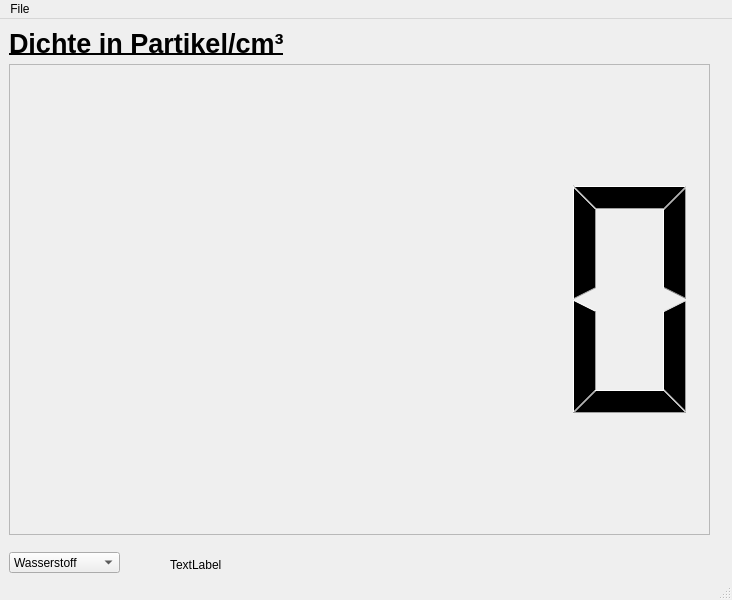
Above: rsrc/mainwindow.ui from HoSnoopy/rasdaq_gasjet before the change. Below: the same form after it.
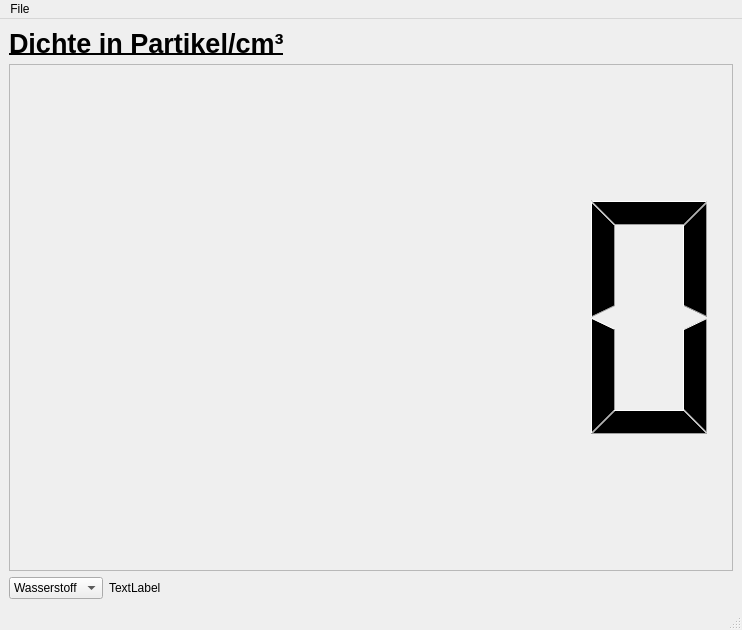
That is the form after the change.

Commit message: UI Expansion correction

The edit to the form file:
```diff
--- a/rsrc/mainwindow.ui
+++ b/rsrc/mainwindow.ui
@@ -6,42 +6,17 @@
    <rect>
     <x>0</x>
     <y>0</y>
-    <width>732</width>
-    <height>600</height>
+    <width>742</width>
+    <height>630</height>
    </rect>
   </property>
   <property name="windowTitle">
    <string>MainWindow</string>
   </property>
   <widget class="QWidget" name="centralwidget">
-   <widget class="QLCDNumber" name="lcdNumber">
-    <property name="geometry">
-     <rect>
-      <x>9</x>
-      <y>45</y>
-      <width>701</width>
-      <height>471</height>
-     </rect>
-    </property>
-    <property name="frameShape">
-     <enum>QFrame::StyledPanel</enum>
-    </property>
-    <property name="frameShadow">
-     <enum>QFrame::Sunken</enum>
-    </property>
-    <property name="smallDecimalPoint">
-     <bool>false</bool>
-    </property>
-   </widget>
+   <layout class="QVBoxLayout" name="verticalLayout">
+    <item>
    <widget class="QLabel" name="ueberschrift">
-    <property name="geometry">
-     <rect>
-      <x>9</x>
-      <y>9</y>
-      <width>282</width>
-      <height>30</height>
-     </rect>
-    </property>
     <property name="maximumSize">
      <size>
       <width>16777215</width>
@@ -61,15 +36,30 @@
      <string>Dichte in Partikel/cm³</string>
     </property>
    </widget>
+    </item>
+    <item>
+     <widget class="QLCDNumber" name="lcdNumber">
+      <property name="sizePolicy">
+       <sizepolicy hsizetype="Expanding" vsizetype="Expanding">
+        <horstretch>0</horstretch>
+        <verstretch>0</verstretch>
+       </sizepolicy>
+      </property>
+      <property name="frameShape">
+       <enum>QFrame::StyledPanel</enum>
+      </property>
+      <property name="frameShadow">
+       <enum>QFrame::Sunken</enum>
+      </property>
+      <property name="smallDecimalPoint">
+       <bool>false</bool>
+      </property>
+     </widget>
+    </item>
+    <item>
+     <layout class="QHBoxLayout" name="horizontalLayout">
+      <item>
    <widget class="QComboBox" name="comboBox">
-    <property name="geometry">
-     <rect>
-      <x>9</x>
-      <y>533</y>
-      <width>111</width>
-      <height>21</height>
-     </rect>
-    </property>
     <item>
      <property name="text">
       <string>Wasserstoff</string>
@@ -111,27 +101,38 @@
      </property>
     </item>
    </widget>
+      </item>
+      <item>
    <widget class="QLabel" name="label_temperatur">
-    <property name="geometry">
-     <rect>
-      <x>170</x>
-      <y>530</y>
-      <width>531</width>
-      <height>31</height>
-     </rect>
-    </property>
     <property name="text">
      <string>TextLabel</string>
     </property>
    </widget>
+      </item>
+      <item>
+       <spacer name="horizontalSpacer">
+        <property name="orientation">
+         <enum>Qt::Horizontal</enum>
+        </property>
+        <property name="sizeHint" stdset="0">
+         <size>
+          <width>40</width>
+          <height>20</height>
+         </size>
+        </property>
+       </spacer>
+      </item>
+     </layout>
+    </item>
+   </layout>
   </widget>
   <widget class="QMenuBar" name="menubar">
    <property name="geometry">
     <rect>
      <x>0</x>
      <y>0</y>
-     <width>732</width>
-     <height>19</height>
+     <width>742</width>
+     <height>22</height>
     </rect>
    </property>
    <widget class="QMenu" name="menuFile">
```
Lines whose indentation alone changed are shown as unchanged. The commit also changes 1 other file.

WHAT THE EXERCISE ASKS - An exact copy of all the records is required, with the pictures omitted.

SOLUTION BELOW -
Above: rsrc/mainwindow.ui from HoSnoopy/rasdaq_gasjet before the change. Below: the same form after it.
That is the form after the change.

Commit message: UI Expansion correction

The edit to the form file:
```diff
--- a/rsrc/mainwindow.ui
+++ b/rsrc/mainwindow.ui
@@ -6,42 +6,17 @@
    <rect>
     <x>0</x>
     <y>0</y>
-    <width>732</width>
-    <height>600</height>
+    <width>742</width>
+    <height>630</height>
    </rect>
   </property>
   <property name="windowTitle">
    <string>MainWindow</string>
   </property>
   <widget class="QWidget" name="centralwidget">
-   <widget class="QLCDNumber" name="lcdNumber">
-    <property name="geometry">
-     <rect>
-      <x>9</x>
-      <y>45</y>
-      <width>701</width>
-      <height>471</height>
-     </rect>
-    </property>
-    <property name="frameShape">
-     <enum>QFrame::StyledPanel</enum>
-    </property>
-    <property name="frameShadow">
-     <enum>QFrame::Sunken</enum>
-    </property>
-    <property name="smallDecimalPoint">
-     <bool>false</bool>
-    </property>
-   </widget>
+   <layout class="QVBoxLayout" name="verticalLayout">
+    <item>
    <widget class="QLabel" name="ueberschrift">
-    <property name="geometry">
-     <rect>
-      <x>9</x>
-      <y>9</y>
-      <width>282</width>
-      <height>30</height>
-     </rect>
-    </property>
     <property name="maximumSize">
      <size>
       <width>16777215</width>
@@ -61,15 +36,30 @@
      <string>Dichte in Partikel/cm³</string>
     </property>
    </widget>
+    </item>
+    <item>
+     <widget class="QLCDNumber" name="lcdNumber">
+      <property name="sizePolicy">
+       <sizepolicy hsizetype="Expanding" vsizetype="Expanding">
+        <horstretch>0</horstretch>
+        <verstretch>0</verstretch>
+       </sizepolicy>
+      </property>
+      <property name="frameShape">
+       <enum>QFrame::StyledPanel</enum>
+      </property>
+      <property name="frameShadow">
+       <enum>QFrame::Sunken</enum>
+      </property>
+      <property name="smallDecimalPoint">
+       <bool>false</bool>
+      </property>
+     </widget>
+    </item>
+    <item>
+     <layout class="QHBoxLayout" name="horizontalLayout">
+      <item>
    <widget class="QComboBox" name="comboBox">
-    <property name="geometry">
-     <rect>
-      <x>9</x>
-      <y>533</y>
-      <width>111</width>
-      <height>21</height>
-     </rect>
-    </property>
     <item>
      <property name="text">
       <string>Wasserstoff</string>
@@ -111,27 +101,38 @@
      </property>
     </item>
    </widget>
+      </item>
+      <item>
    <widget class="QLabel" name="label_temperatur">
-    <property name="geometry">
-     <rect>
-      <x>170</x>
-      <y>530</y>
-      <width>531</width>
-      <height>31</height>
-     </rect>
-    </property>
     <property name="text">
      <string>TextLabel</string>
     </property>
    </widget>
+      </item>
+      <item>
+       <spacer name="horizontalSpacer">
+        <property name="orientation">
+         <enum>Qt::Horizontal</enum>
+        </property>
+        <property name="sizeHint" stdset="0">
+         <size>
+          <width>40</width>
+          <height>20</height>
+         </size>
+        </property>
+       </spacer>
+      </item>
+     </layout>
+    </item>
+   </layout>
   </widget>
   <widget class="QMenuBar" name="menubar">
    <property name="geometry">
     <rect>
      <x>0</x>
      <y>0</y>
-     <width>732</width>
-     <height>19</height>
+     <width>742</width>
+     <height>22</height>
     </rect>
    </property>
    <widget class="QMenu" name="menuFile">
```
Lines whose indentation alone changed are shown as unchanged. The commit also changes 1 other file.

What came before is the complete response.